That is, to borrow Liz Bourke’s definition of S&S: Journey to the West is a story of encounter, in which central characters going about their daily business keep running into strange, fascinating, terrifying things—and befriending them, or beating them about the head and shoulders, or both.
By contrast, let’s talk about one of the best war-and-intrigue novels of all time, the Romance of the Three Kingdoms. At first glance, Three Kingdoms seems an epic fantasy, in that it describes the fall of a massive empire through the lens of central characters with dynastic ambition. But, though set in a time of miracles, Three Kingdoms relies on the traditional Sword & Sorcery mix of cleverness, combat, and betrayal rather than prophecy or magic. Continue reading
George Lucas, from his awkward (though richly-furnished) office as the new ‘creative consultant’ on the Star Wars series (which, of course, he founded, raised to greatness… and then tarnished), recently confirmed, maybe accidentally, that Mark Hamill, Carrie Fisher and Harrison Ford will, after 30+ years, be reprising their roles in the next mainline Star Wars film.
Business Week, in conversation with Lucas, reports:
Asked whether members of the original Star Wars cast will appear in Episode VII and if he called them before the deal closed to keep them informed, Lucas says, “We had already signed Mark and Carrie and Harrison-or we were pretty much in final stages of negotiation. So I called them to say, ‘Look, this is what’s going on.’ ” He pauses. “Maybe I’m not supposed to say that. I think they want to announce that with some big whoop-de-do, but we were negotiating with them.” Then he adds: “I won’t say whether the negotiations were successful or not.”
Can anyone familiar with the Star Wars Expanded Universe stuff posit what timeframe and in what capacity Luke, Leia and Han might appear? Harrison Ford is 70 now, so it won’t be a spry, planet-hopping Han, surely. My grandfather-in-law is about 75. Man. Weird.
Rope of Silicon is reporting that The Hobbit: There and Back Again has been delayed by Warner Bros. and New Line Cinema.
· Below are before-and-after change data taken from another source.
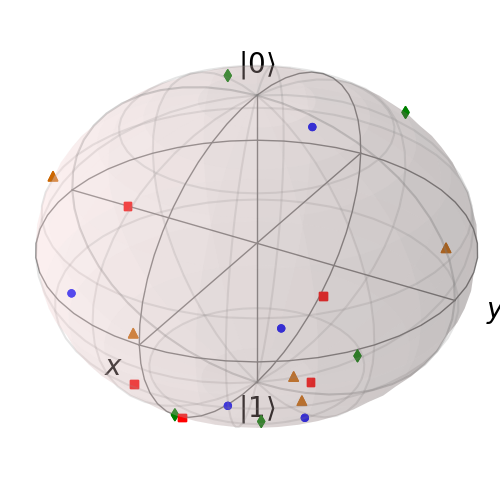
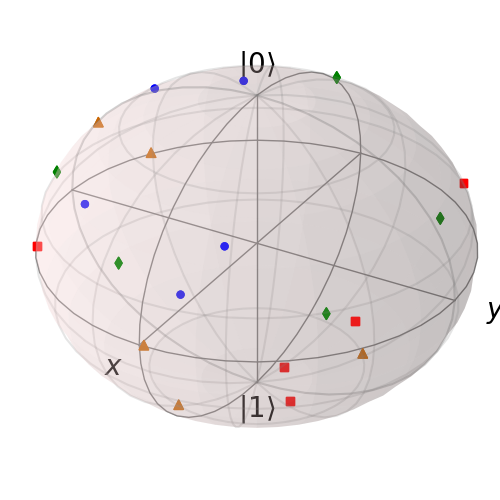
training.py major modification, class Training created BlochSphere plot in training.py

diff --git a/qnn/embedding/training.py b/qnn/embedding/training.py
@@ -1,47 +1,86 @@
-from qnn.embedding.optimization import cost, g_finitedifference#, g_parametershift
+from qnn.embedding.optimization import cost, g_finitedifference, g_parametershift
 from qnn.embedding.circuits import Circuits
+from typing import List, Optional, Union
+from numpy import ndarray
 
-import time
-import progressbar
+import cirq
 import qutip as qt
 import matplotlib.pyplot as plt
 
-def train(circuits, lr, epsilon, epoch, params):
-    #params = np.random.normal(0, 2*np.pi, 80)
-    cs_func = Circuits(depth=4)
-    sample_vectors = cs_func.sample(cs=circuits, theta=params)
 
-    be = qt.Bloch()
-    for i in range(len(sample_vectors)):
-        be.add_states(qt.Qobj(inpt=sample_vectors[i]), kind='point')
-    be.save(name='/qnn/embedding/data_tmp/before.png', format='png', dirc=None)
-    #be.show()
+class Training:
 
-    print(cost(sample_vectors))
-    cost_plot, epoch_plot = [], []
-    bar_func = progressbar.ProgressBar(maxval=epoch)
+    def __init__(self,
+                 circuits: List[cirq.Circuit],
+                 learning_rate: float,
+                 epsilon: float,
+                 epoch: int,
+                 initial_parameters: Union[ndarray, int, float, complex],
+                 plot_bloch: Optional[bool] = True,
+                 parameter_shift: Optional[bool] = False):
+        self.circuits = circuits
+        self.learning_rate = learning_rate
+        self.epsilon = epsilon
+        self.epoch = epoch
+        self.initial_parameters = initial_parameters
+        self.plot_bloch = plot_bloch
+        self.parameter_shift = parameter_shift
 
-    for o in range(epoch):
-      for i in range(len(params)):
-        params[i] = params[i].real - lr*g_finitedifference(i, circuits, params, epsilon).real
-        #params[i] = lr*params[i] + (1-lr)*(g_finitedifference(i, circuits, params, epsilon))**2
-        #params[i] = lr*params[i] + (1-lr)*(g_parametershift(i, circuits, params))**2
-        #print(params[i]-ols)
-      sample_vectors = cs_func.sample(circuits, params)
-      cost_plot.append(cost(sample_vectors).real)
-      print('Epoch:', o+1, 'Cost:', cost_plot[o])
-      epoch_plot.append(o)
-      if o != 1 or 0:
-          if cost_plot[o] < cost_plot[o-1]:
-              lr = lr + lr*2
-          else:
-              lr = lr
+    def train(self):
+        cs_func = Circuits(depth=4)
+        sample_vectors = cs_func.sample(cs=self.circuits, theta=self.initial_parameters)
 
-    af = qt.Bloch()
-    for i in range(len(sample_vectors)):
-        af.add_states(qt.Qobj(inpt=sample_vectors[i]), kind='point')
-    af.save(name='/qnn/embedding/data_tmp/after.png', format='png', dirc=None)
-    #af.show()
+        if self.plot_bloch:
+            be = qt.Bloch()
+            for i in range(len(sample_vectors)):
+                be.add_states(qt.Qobj(inpt=sample_vectors[i]), kind='point')
+            be.save(name='/Users/usuario/Desktop/QIT/QNNs/qnn/embedding/data_tmp/before.png', format='png')
+            #be.show()
 
-    plt.plot(epoch_plot, cost_plot)
-    plt.show()
+        self.cost_plot, self.epoch_plot, self.params_plot = [], [], []
+        #bar_func = progressbar.ProgressBar(maxval=self.epoch)
+
+        params = self.initial_parameters
+        lr = self.learning_rate
+        for o in range(self.epoch):
+            for i in range(len(params)):
+                if self.parameter_shift:
+                    params[i] = lr*params[i] + (1-lr)*(g_parametershift(i, self.circuits, params))**2
+                else:
+                    params[i] = params[i].real - lr * g_finitedifference(i, self.circuits, params, self.epsilon).real
+
+            sample_vectors = cs_func.sample(self.circuits, params)
+            self.cost_plot.append(cost(sample_vectors))
+            self.epoch_plot.append(o)
+            self.params_plot.append(params)
+            print('Epoch:', o, 'Cost:', self.cost_plot[o])
+
+            if o != 1 or 0:
+                if self.cost_plot[o] < self.cost_plot[o - 1]:
+                    lr = lr + lr*2
+                else:
+                    lr = lr
+
+        if self.plot_bloch:
+            af = qt.Bloch()
+            for i in range(len(sample_vectors)):
+                af.add_states(qt.Qobj(inpt=sample_vectors[i]), kind='point')
+            af.save(name='/Users/usuario/Desktop/QIT/QNNs/qnn/embedding/data_tmp/after.png', format='png')
+            #af.show()
+
+        plt.plot(self.epoch_plot, self.cost_plot)
+        plt.show()
+        return self.cost_plot
+
+    def minima(self):
+        min_i = 0
+        min_cost = self.cost_plot[0]
+        for i in range(len(self.cost_plot)):
+            if self.cost_plot[i] < min_cost:
+                min_cost = self.cost_plot[i]
+                min_i = i
+
+        print('min COST:', min_cost)
+        print('min EPOCH:', min_i)
+        print('min PARAM:', self.params_plot[min_i])
+        return self.params_plot[min_i], min_cost

diff --git a/qnn/embedding/embeddings.py b/qnn/embedding/embeddings.py
@@ -1,29 +1,31 @@
 ##
 import numpy as np
 
-from qnn.embedding.generate_data import GenerateData
+from qnn.embedding.generate_data import GenerateDataRandomNormal
 from qnn.embedding.circuits import Circuits
-from qnn.embedding.training import train
+from qnn.embedding.training import Training
+
 ##
 data_p = 20
 dev = .2
 
-gd_func = GenerateData(
+gd_func = GenerateDataRandomNormal(
 	total_data_points=data_p,
 	deviation=dev)
 
 dict = gd_func.gen()
 ##
 gd_func.plot(dict)
-
 ##
 cs_func = Circuits(
-	depth= 4)
+	depth=4)
 cs = cs_func.create(dict.values[0])
-theta_xd = np.random.normal(0, 2*np.pi, 80)
-sample_vectors = cs_func.sample(cs, theta_xd)
-#print('initial vectors:', sample_vectors)
-
 ##
-parameters = np.random.normal(0, 2*np.pi, 80)
-train(cs, 500, .001, 8, parameters)
+parameters = np.random.normal(0, 2 * np.pi, 80)
+tr = Training(circuits=cs,
+              learning_rate=500,
+              epsilon=.001,
+              epoch=15,
+              initial_parameters=parameters)
+tr.train()
+tr.minima()

diff --git a/qnn/embedding/generate_data.py b/qnn/embedding/generate_data.py
@@ -3,7 +3,7 @@ import pandas as pd
 import matplotlib.pyplot as plt
 
 
-class GenerateData():
+class GenerateDataRandomNormal():
 
 	def __init__(self,
 	             total_data_points: int,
The final instalment of the trilogy is now targeting a December 17th, 2014 release, five months later than its original release date of July 14th, 2014.
Certainly disappointing news, but maybe not so surprising given the long-troubled production of the trilogy. It’s hard not to wonder if this is also the result of the studios deciding to expand the series of movies from two to three just months before The Hobbit: An Unexpected Journey came to theatres. This new release schedule will mirror the three-movies-over-two-years schedule that The Lord of the Rings followed.
Fantasy should be the broadest genre in existence. Fantasy writers get to create and transform to our hearts’ content. Not even the laws of thermodynamics bind us. Our imaginations are our only limits.
The problem is, the imagination’s limits are often harder than physical law. Writers are formed by experience, and interpret that experience into story using instincts developed reading, and hearing, stories, from early childhood. So, when a lot of Western folks turn to writing fantasy, Arthurian and Greek and Norse myths are the seeds they use to people and structure their imaginative worlds.
Which is fine! Each generation needs to remake the myths received from the previous generation. But sometimes writers and readers feel the limits of their traditions, and wonder, what else is out there, other than kings and earls?
In this three-part series I’m going to be writing about stories I think all fantasy writers and fans should know, other than the standard Celtic, Greek, and Norse sources. If you know these stories already, then good! I hope there’ll be something cool for you here anyway. If these stories are new to you, maybe these few posts will expose you to some amazing worlds. Continue reading